4. Grooming Supplies 

Nail scissors, slicker brush, flea comb, and peroxide: those four things can do just about everything you need to do to a rabbit. I just use the cheap cat nail scissors from Wal-Mart, though I’m always looking for a better pair. The metal slicker brush is my number one grooming tool, but I use the flea comb for long, tangled undercoats and for getting dried matter out of the fur. Peroxide is great for food stains. 

5. Anti-Static Spray 

Sure, it’s a grooming aid, too, but it deserves its own mention. I was a little wary about using it in the beginning – I’m such a rule follower and I was afraid it was a foreign substance. But when I was at the Judge’s Academy, I asked Glen Carr about it and was told it was okay to use. It really doesn’t do anything that water won’t; it’s just that it lasts longer. It’s especially helpful on longish fur and during the dry winter months. I purchased mine from Pandora Allen of Fox Allen Farms. It’s called Winner’s Edge. 

6. Software 

I cannot for one minute imagine running my rabbitry without software. Sure, you can write out pedigrees by hand. I know folks with large rabbitries who do that. But that’s not for me. I’m glad that I got my software early on so that I didn’t have a great deal of information to enter in the beginning. Currently, I have records for 1339 rabbits! Now it’s so easy just to click on the parents, enter the name, sex, birthday, and ear number, and I’m well on my way to having a complete record for rabbits born in my rabbitry.

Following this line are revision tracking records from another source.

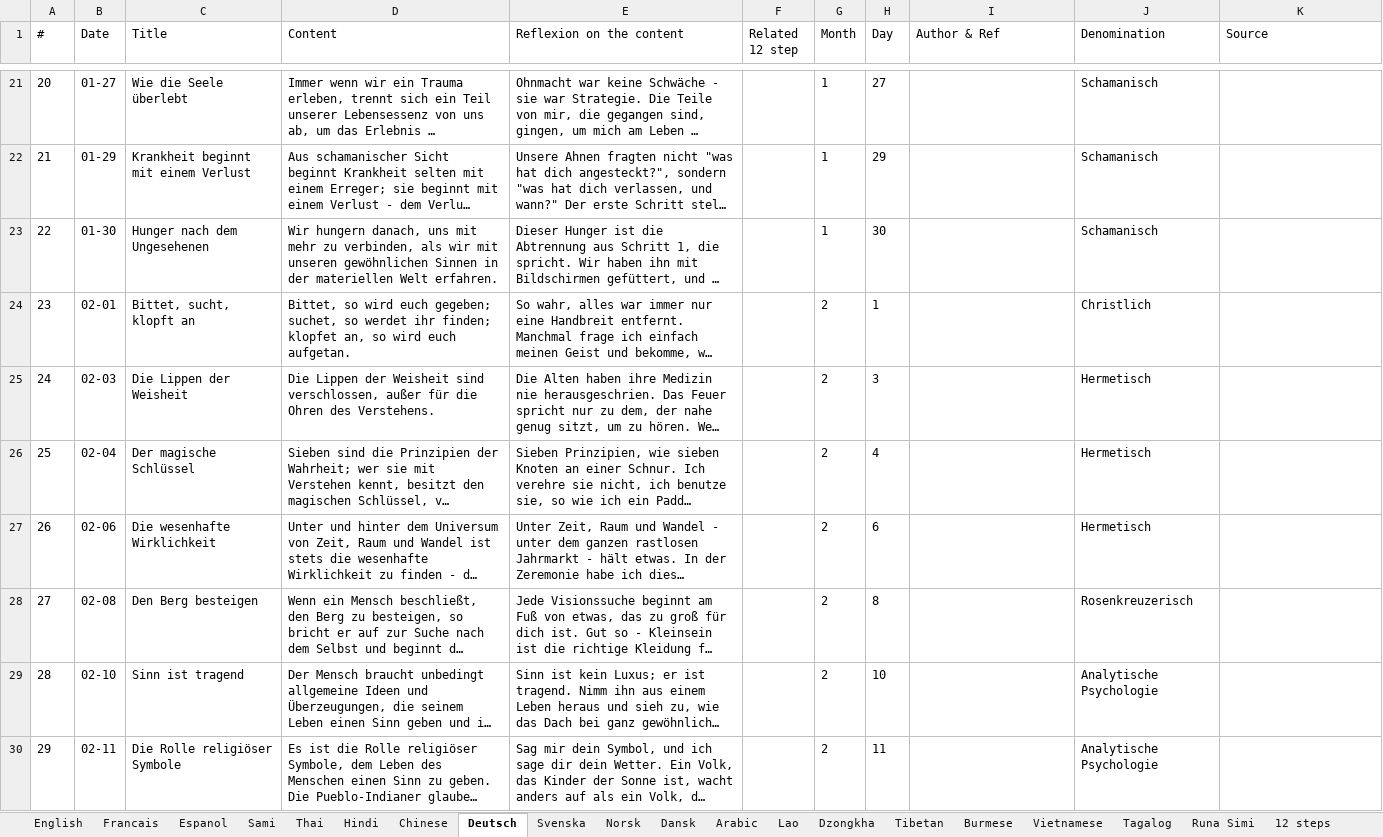
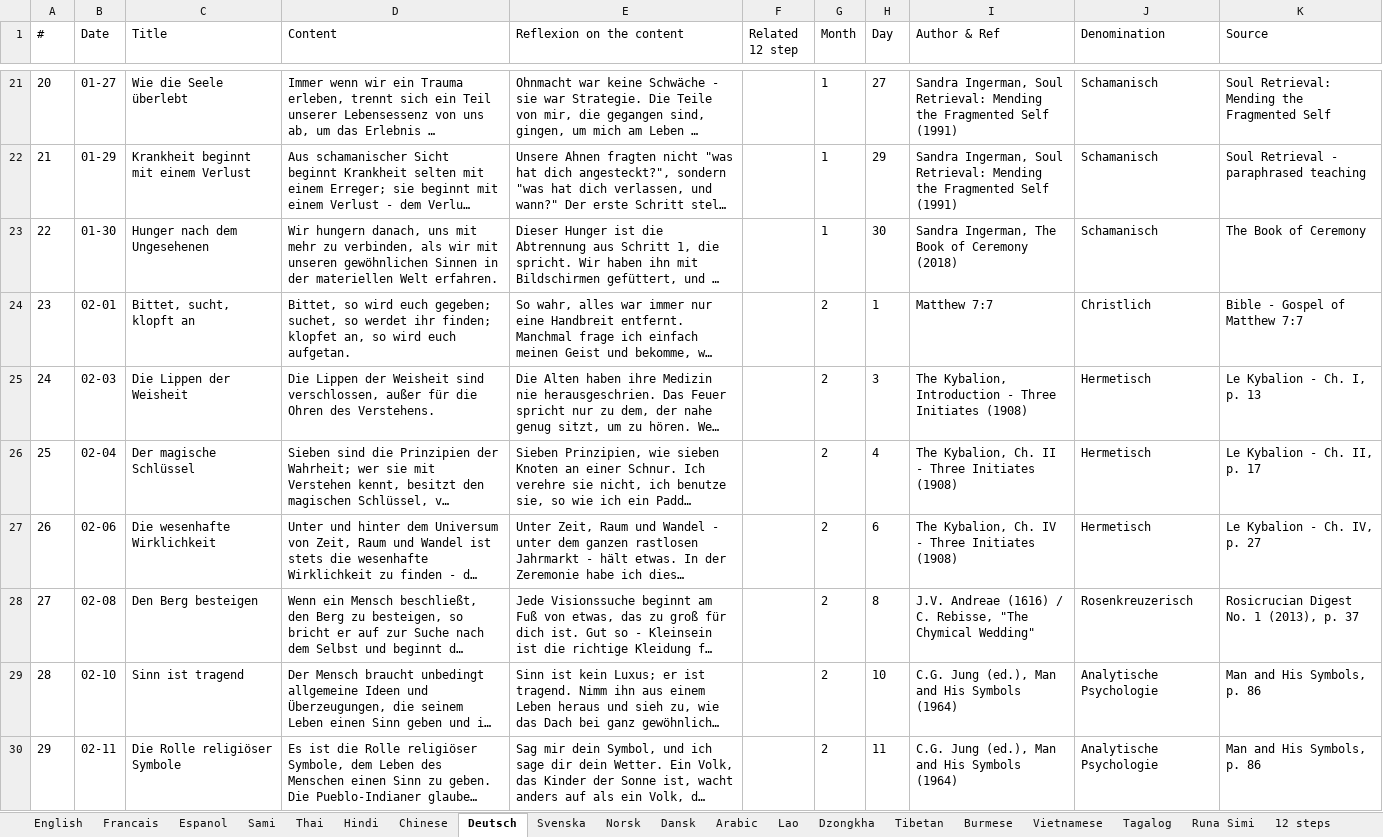
Before and after one commit to Ayniator/Ayni, an Excel workbook: daily_reflexions/daily_reflexions.xlsx, sheet Deutsch, drawn as a sheet; only a part is shown, gaps mark what is left out; long unchanged cells end in …; values as stored, in another font and other column widths than the file's, no borders; the diff covers the shown part only; the diff names each change by its address in the sheet, - before the commit and + after, or states it on an @@ line.

```diff
--- a/daily_reflexions/daily_reflexions.xlsx (sheet Deutsch)
+++ b/daily_reflexions/daily_reflexions.xlsx (sheet Deutsch)
-I21:I22 (Author & Ref): (empty)
+I21:I22 (Author & Ref): Sandra Ingerman, Soul Retrieval: Mending the Fragmented Self (1991)
-K21 (Source): (empty)
+K21 (Source): Soul Retrieval: Mending the Fragmented Self
-K22 (Source): (empty)
+K22 (Source): Soul Retrieval - paraphrased teaching
-I23 (Author & Ref): (empty)
+I23 (Author & Ref): Sandra Ingerman, The Book of Ceremony (2018)
-K23 (Source): (empty)
+K23 (Source): The Book of Ceremony
-I24 (Author & Ref): (empty)
+I24 (Author & Ref): Matthew 7:7
-K24 (Source): (empty)
+K24 (Source): Bible - Gospel of Matthew 7:7
-I25 (Author & Ref): (empty)
+I25 (Author & Ref): The Kybalion, Introduction - Three Initiates (1908)
-K25 (Source): (empty)
+K25 (Source): Le Kybalion - Ch. I, p. 13
-I26 (Author & Ref): (empty)
+I26 (Author & Ref): The Kybalion, Ch. II - Three Initiates (1908)
-K26 (Source): (empty)
+K26 (Source): Le Kybalion - Ch. II, p. 17
-I27 (Author & Ref): (empty)
+I27 (Author & Ref): The Kybalion, Ch. IV - Three Initiates (1908)
-K27 (Source): (empty)
+K27 (Source): Le Kybalion - Ch. IV, p. 27
-I28 (Author & Ref): (empty)
+I28 (Author & Ref): J.V. Andreae (1616) / C. Rebisse, "The Chymical Wedding"
-K28 (Source): (empty)
+K28 (Source): Rosicrucian Digest No. 1 (2013), p. 37
-I29:I30 (Author & Ref): (empty)
+I29:I30 (Author & Ref): C.G. Jung (ed.), Man and His Symbols (1964)
-K29:K30 (Source): (empty)
+K29:K30 (Source): Man and His Symbols, p. 86
```
Also changed, not shown: 301 edited cells elsewhere in this sheet, sheet Espanol, sheet Francais, sheet English, sheet Svenska, sheet Dansk, sheet Sami, 12 more sheets.
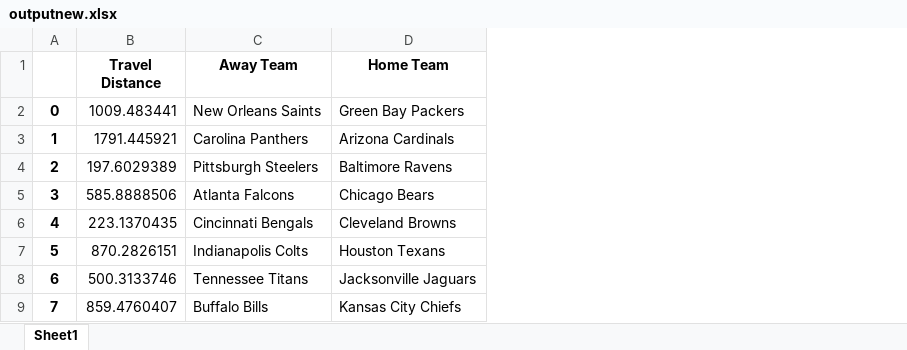
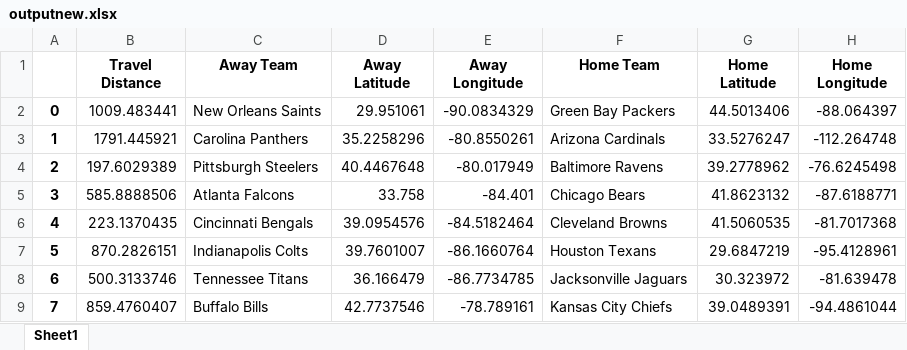
Before and after one commit to SpencerFishman/bigdatproj, an Excel workbook: outputnew.xlsx, sheet Sheet1, drawn as a sheet; only a part is shown; values as stored, in another font and other column widths than the file's, no borders; the diff names each change by its address in the sheet, - before the commit and + after, or states it on an @@ line.

Commit message:
update spreadsheet

```diff
--- a/outputnew.xlsx (sheet Sheet1)
+++ b/outputnew.xlsx (sheet Sheet1)
+column D (Away Latitude), rows 2-9: 29.951061 | 35.2258296 | 40.4467648 | 33.758 | 39.0954576 | 39.7601007 | 36.166479 | 42.7737546
+column E (Away Longitude), rows 2-9: -90.0834329 | -80.8550261 | -80.017949 | -84.401 | -84.5182464 | -86.1660764 | -86.7734785 | -78.789161
+column G (Home Latitude), rows 2-9: 44.5013406 | 33.5276247 | 39.2778962 | 41.8623132 | 41.5060535 | 29.6847219 | 30.323972 | 39.0489391
+column H (Home Longitude), rows 2-9: -88.064397 | -112.264748 | -76.6245498 | -87.6188771 | -81.7017368 | -95.4128961 | -81.639478 | -94.4861044
```
Also changed, not shown: 1 other file.
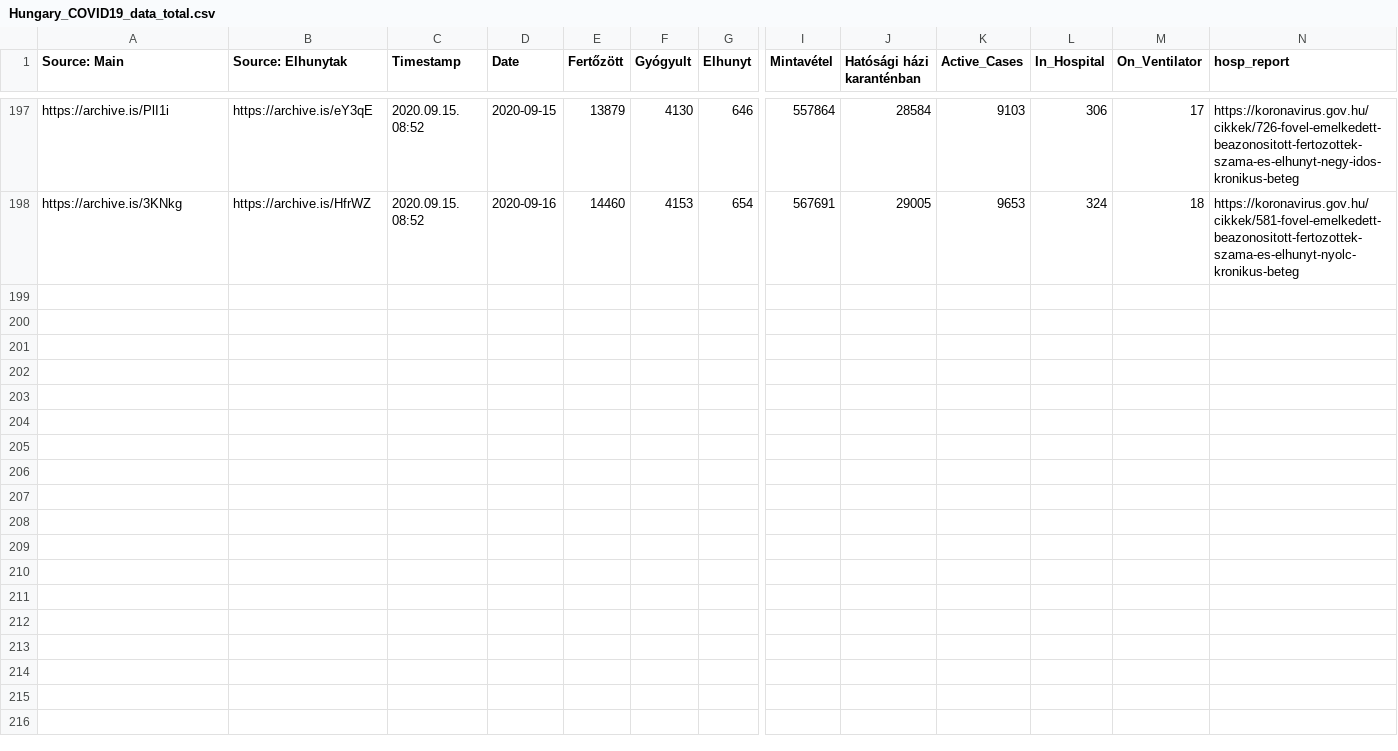
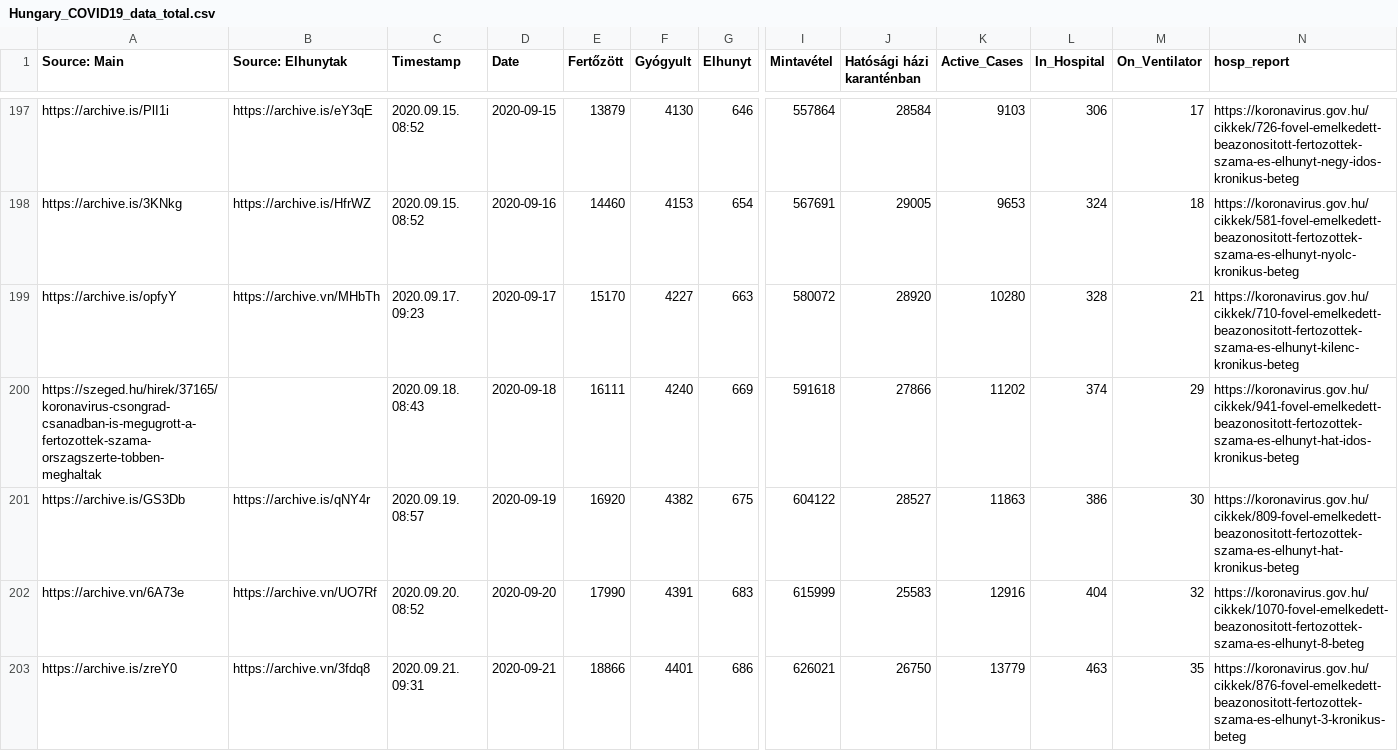
Before and after one commit to nickgon/Hungary-COVID19-Data, a CSV file: Hungary_COVID19_data_total.csv, drawn as a sheet; only a part is shown, gaps mark what is left out; rows hold the shown columns only; the diff names each change by its address in the sheet, - before the commit and + after, or states it on an @@ line.

```diff
--- a/Hungary_COVID19_data_total.csv
+++ b/Hungary_COVID19_data_total.csv
+row 199: https://archive.is/opfyY | https://archive.vn/MHbTh | 2020.09.17. 09:23 | 2020-09-17 | 15170 | 4227 | 663 | 580072 | 28920 | 10280 | 328 | 21 | https://koronavirus.gov.hu/cikkek/710-fovel-emelkedett-beazonositott-fertozottek-szama-es-elhunyt-kilenc-kronikus-beteg
+row 200: https://szeged.hu/hirek/37165/koronavirus-csongrad-csanadban-is-megugrott-a-fertozottek-szama-orszagszerte-tobben-meghaltak |  | 2020.09.18. 08:43 | 2020-09-18 | 16111 | 4240 | 669 | 591618 | 27866 | 11202 | 374 | 29 | https://koronavirus.gov.hu/cikkek/941-fovel-emelkedett-beazonositott-fertozottek-szama-es-elhunyt-hat-idos-kronikus-beteg
+row 201: https://archive.is/GS3Db | https://archive.is/qNY4r | 2020.09.19. 08:57 | 2020-09-19 | 16920 | 4382 | 675 | 604122 | 28527 | 11863 | 386 | 30 | https://koronavirus.gov.hu/cikkek/809-fovel-emelkedett-beazonositott-fertozottek-szama-es-elhunyt-hat-kronikus-beteg
+row 202: https://archive.vn/6A73e | https://archive.vn/UO7Rf | 2020.09.20. 08:52 | 2020-09-20 | 17990 | 4391 | 683 | 615999 | 25583 | 12916 | 404 | 32 | https://koronavirus.gov.hu/cikkek/1070-fovel-emelkedett-beazonositott-fertozottek-szama-es-elhunyt-8-beteg
+row 203: https://archive.is/zreY0 | https://archive.vn/3fdq8 | 2020.09.21. 09:31 | 2020-09-21 | 18866 | 4401 | 686 | 626021 | 26750 | 13779 | 463 | 35 | https://koronavirus.gov.hu/cikkek/876-fovel-emelkedett-beazonositott-fertozottek-szama-es-elhunyt-3-kronikus-beteg
```
Also changed, not shown: Hungary_COVID19_data_by_county.csv, Hungary_COVID19_death_details.csv, 8 other files.
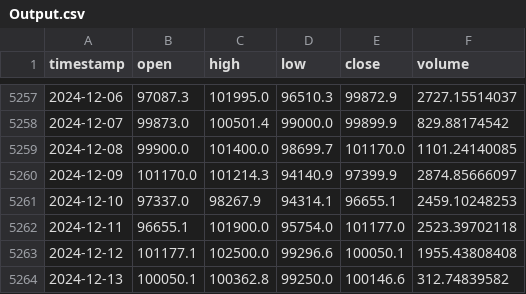
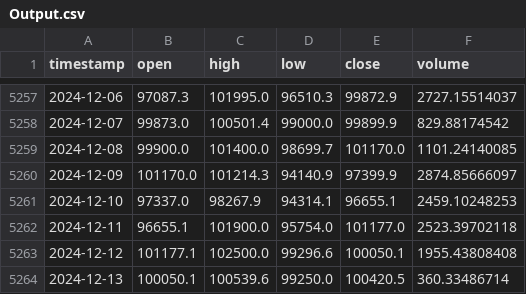
Before and after one commit to Carterasdebolsa/DescargaBTC, a CSV file: Output.csv, drawn as a sheet; only a part is shown, gaps mark what is left out.

Commit message:
Update Output.csv on Fri Dec 13 11:07:49 UTC 2024

```diff
--- a/Output.csv
+++ b/Output.csv
@@ -5263,2 +5263,2 @@ timestamp,open,high,low,close,volume
 2024-12-12,101177.1,102500.0,99296.6,100050.1,1955.43808408
-2024-12-13,100050.1,100362.8,99250.0,100146.6,312.74839582
+2024-12-13,100050.1,100539.6,99250.0,100420.5,360.33486714
```
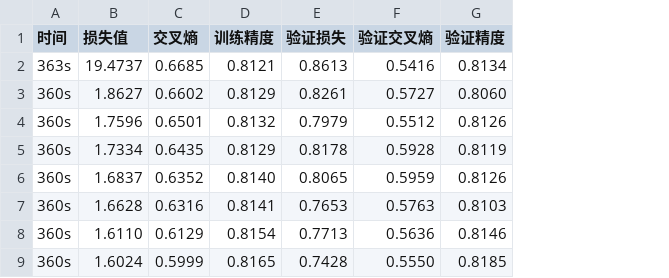
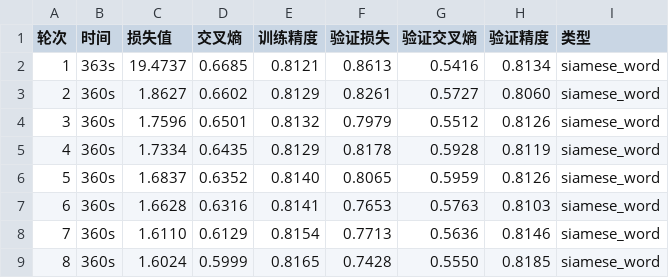
Before and after one commit to Brokenwind/DeepSim, a CSV file: logs/fastskip/siamese_word.log_process.csv, drawn as a sheet; only a part is shown; the diff names each change by its address in the sheet, - before the commit and + after, or states it on an @@ line.

```diff
--- a/logs/fastskip/siamese_word.log_process.csv
+++ b/logs/fastskip/siamese_word.log_process.csv
+column A (轮次), rows 2-9: 1 | 2 | 3 | 4 | 5 | 6 | 7 | 8
+column I (类型), rows 2-9: all siamese_word
```
Also changed, not shown: logs/fastcbow/decom_word.log_process.csv, logs/fastcbow/esim_char.log_process.csv, 12 other files.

Once the rabbit is registered, I add the weight and registration number with the date registered. Hopefully later, I add a grand champion number and keep up with a growing leg count (as if that were automatic!). I also keep track of my breeding, which rabbits are in my herd, waiting to be evaluated for admission to my herd, or for sale (either as pets or pedigreed rabbits). I use Breeder’s Assistant, and I love it.

7. Scales 

Weight is such an important issue in our rabbitries. How many times have you seen someone so excited to show their rabbit, only to have it disqualified because it’s overweight?

You may think that you can use just scales at shows and that’s enough. But it’s important to keep an eye on the weight of your breeding does – the ones that may never, ever go to another show. Overweight does can have problems catching or kindling.

If you have a rabbit that seems to be off somehow, it could be very useful to find out that he’s lost 6 oz. or that his weight is fine. I know that rabbit scales are expensive, but take the plunge and you’ll be glad you did. By the way, if you go to a National show or Convention, you may find the very nice scales on sale for a reasonable price at the end of the show.

I use a kitchen diet scale for weighing kits. It can put your mind at ease if you can be sure your babies are gaining weight.

8. Your Hands 

Some people have highly skilled hands and others do not. But no matter what your skill level, you can improve by using your hands more often. Give your hands, one of your most important tools, as much training as possible. Always pose your rabbits first thing whenever you handle them. Pose first and then clip nails. Pose first and then check genitalia. Pose first and then check to see if the tattoo needs to be retouched.

Also, touch as many rabbits of your breed as possible. That advice is given time and time again, but I don’t see many people taking advantage of this very important activity, me included. Don’t be shy about asking. We all need to touch. We need to feel good examples and poor examples.

We also need to take good care of our hands. Sure, you want to treat scratches and cuts to avoid infection. But you also want to keep your hands protected from calluses and dryness so that you can retain as much of your flexibility and sense of touch as possible.

There are tons of other tools and supplies that we use: cages, watering systems, show tables, carpet samples, photographs, websites, feed, supplements, storage and cleaning tools, rabbit care books, and on and on and on. I could never mention them all, I’m sure. 

When I first started, I visited a rabbitry and was amazed at all of the “stuff” involved. I thought that I would never, ever have that much. But by gradually adding items, it’s not hard to find yourself surrounded by the very same things!